THE LAW ENFORCEMENT USE OF FORCE AGAINST MOVING VEHICLES
The use of force against a driver or occupant of a moving vehicle by a law enforcement officer has been a source of public criticism and, in some cases, results in the criminal prosecution of the officer. Some law enforcement executives responded by implementing policy against this specific use of force. The Police Executive Research Forum (PERF) suggested law enforcement agencies adopt a policy that maintains a “strict[ly] prohibition” against shooting at someone in a vehicle unless the person in the vehicle is using or threatening deadly force with something other than the vehicle itself (#8). The policy suggestion did not discuss the potential lethality, or lack of, associated with a moving vehicle.

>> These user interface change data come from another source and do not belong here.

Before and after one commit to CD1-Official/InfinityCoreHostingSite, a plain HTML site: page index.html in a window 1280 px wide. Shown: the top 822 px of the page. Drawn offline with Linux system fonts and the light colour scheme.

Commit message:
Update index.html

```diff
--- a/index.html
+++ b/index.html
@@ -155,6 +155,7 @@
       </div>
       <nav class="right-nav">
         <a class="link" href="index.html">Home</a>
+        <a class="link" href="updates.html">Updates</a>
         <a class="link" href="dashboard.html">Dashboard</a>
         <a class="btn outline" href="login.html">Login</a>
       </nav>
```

In the period following the policy suggestions and adoption, terrorists and other active killers began to increase the use of motor vehicles in their attacks. It is unknown if the adopted or suggested PERF policies considered such vehicle criminal/terrorist applications in their suggestions, and/or if a revision is planned by PERF or any agencies adopting a similar policy. It is also unknown if any of the law enforcement executives and/or PERF regarded any human performance conditions in their proposals or have incorporated the necessary training to address a moving vehicle threat in support of their policy.

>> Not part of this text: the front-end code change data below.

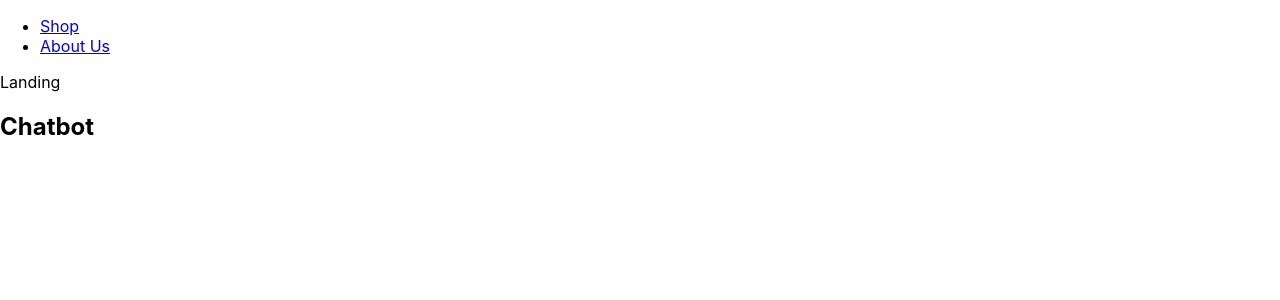
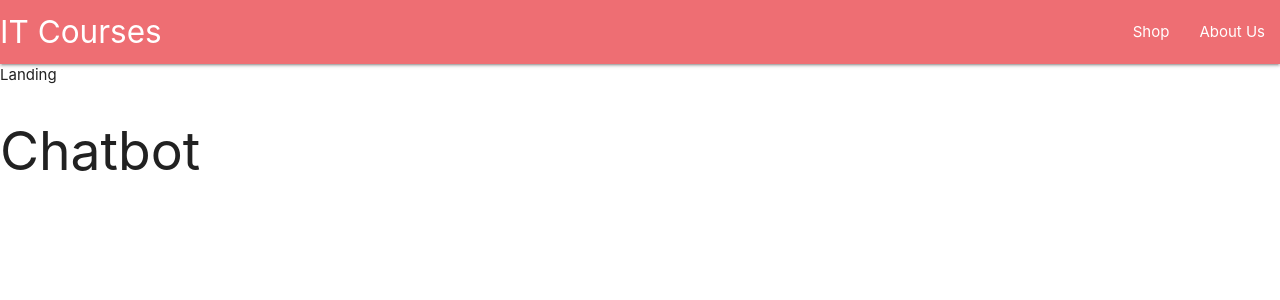
Before and after one commit to devAbhimanyu/chatbot-dialogFlow, a React (Create React App) app in the folder client/: page / in a window 1280 px wide. Shown: the top 300 px of the page. Built offline with nearby package versions, Linux system fonts and the light colour scheme.

Commit message:
style: 💄 materialize added for styling

```diff
--- a/client/package.json
+++ b/client/package.json
@@ -6,6 +6,7 @@
     "@testing-library/jest-dom": "^5.11.4",
     "@testing-library/react": "^11.1.0",
     "@testing-library/user-event": "^12.1.10",
+    "materialize-css": "^1.0.0-rc.2",
     "react": "^17.0.2",
     "react-dom": "^17.0.2",
     "react-router-dom": "^5.2.1",
--- a/client/src/components/layout/header/Header.js
+++ b/client/src/components/layout/header/Header.js
@@ -2,8 +2,11 @@
 
 const Header = () => {
   return (
-    <nav>
-      <ul>
+    <nav className='nav-wrapper'>
+      <Link to='/' className='brand-logo'>
+        IT Courses
+      </Link>
+      <ul id='nav-mobile' className='right hide-on-med-and-down'>
         <li>
           <Link to='/shop'>Shop</Link>
         </li>
--- a/client/src/index.js
+++ b/client/src/index.js
@@ -1,8 +1,7 @@
 import React from 'react';
 import ReactDOM from 'react-dom';
-import './index.css';
 import App from './app/App';
-import reportWebVitals from './reportWebVitals';
+import 'materialize-css/dist/css/materialize.min.css';
 
 ReactDOM.render(
   <React.StrictMode>
@@ -10,8 +9,3 @@
   </React.StrictMode>,
   document.getElementById('root'),
 );
-
-// If you want to start measuring performance in your app, pass a function
-// to log results (for example: reportWebVitals(console.log))
-// or send to an analytics endpoint. Learn more: https://bit.ly/CRA-vitals
-reportWebVitals();
```
Also changed, not shown: 2 other files (tests, documents, lock files or other folders).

“. . . people will act to save themselves regardless of imposed policies, so any rule that attempts to transcend a person’s legitimate right to protect their own life will be immediately disregarded and is doomed from the onset.” –Sid Heal
In addition to the expected human performance conditions (startle reactions, stress responses, orienting/decision-making, etc.), a law enforcement officer may also experience perceptual conditions referred to as “looming” and/or “lateral compression”.

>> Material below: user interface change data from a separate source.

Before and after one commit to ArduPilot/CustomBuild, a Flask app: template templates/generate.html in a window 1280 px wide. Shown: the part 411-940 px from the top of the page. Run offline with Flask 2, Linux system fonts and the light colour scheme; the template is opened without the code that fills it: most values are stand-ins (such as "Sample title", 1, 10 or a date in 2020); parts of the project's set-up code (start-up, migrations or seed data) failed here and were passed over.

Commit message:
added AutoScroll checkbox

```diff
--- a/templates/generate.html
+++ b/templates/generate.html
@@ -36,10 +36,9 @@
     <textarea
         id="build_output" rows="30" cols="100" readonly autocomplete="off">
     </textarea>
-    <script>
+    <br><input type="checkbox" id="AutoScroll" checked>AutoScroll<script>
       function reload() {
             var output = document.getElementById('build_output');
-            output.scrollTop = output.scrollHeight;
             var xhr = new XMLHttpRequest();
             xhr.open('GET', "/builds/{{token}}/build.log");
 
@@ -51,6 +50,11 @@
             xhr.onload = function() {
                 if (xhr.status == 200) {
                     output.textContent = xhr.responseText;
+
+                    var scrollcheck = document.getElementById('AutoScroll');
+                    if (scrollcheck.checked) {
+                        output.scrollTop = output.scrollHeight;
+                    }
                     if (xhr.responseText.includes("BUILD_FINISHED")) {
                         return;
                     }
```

THE LOOMING PERCEPTION OF MOVING VEHICLES
As an object (vehicle) approaches a human subject (observer) directly, that object begins to fill the observer’s visual field symmetrically and exponentially as the object closes the distance between itself and the observer. At short distances, the vehicle image growth expansion rate perceptually explodes. As the object-observer distance closes by one half, the object image size doubles. When that distance is reduced in half again, the image size doubles in half the time. Though the looming principle is associated with moving objects in general, a robust finding relating to motor vehicles is understood. One researcher summarized “looming” as, “In simple terms, the image of the object grows on the viewer's retina (Lawrence, C., 2014).”
As a moving vehicle travels directly towards an observer, perhaps a law enforcement officer, the observer begins to not only perceive the vehicle as a potential lethal threat, but also moving more quickly towards them than it may be in reality (Vagnoni, Lourenco, & Longo, 2012). This perception may then influence decision-making (the lethality potential and the timing required to take action and respond). Perception may also vary between individuals, including witnesses and other law enforcement officers, who may also be present in the general area but not on the observing law enforcement officer’s identical plane of view. As a result of the varied perception, they may not make the same decisions, use the same force, or view the potential threat similarly.
Should the scientific method be employed when objectively analyzing a law enforcement use of force? Why, or why not?
Can a written policy override a sympathetic nervous system response? Why, or why not?
Are trained law enforcement officers subject to the same human performance conditions as an untrained person?
Should physiological functions be regarded when objectively analyzing a use of force for reasonableness? Why, or why not?
How should an investigator view varied witness accounts when analyzing a law enforcement use of force for reasonableness?
Lawrence, C. (2014). Force Science Institute.
Vagnoni, Lourenco, & Longo (2012). Threat modulates perception of looming visual stimuli. Current Biology, Vol. 22, No. 19, R826.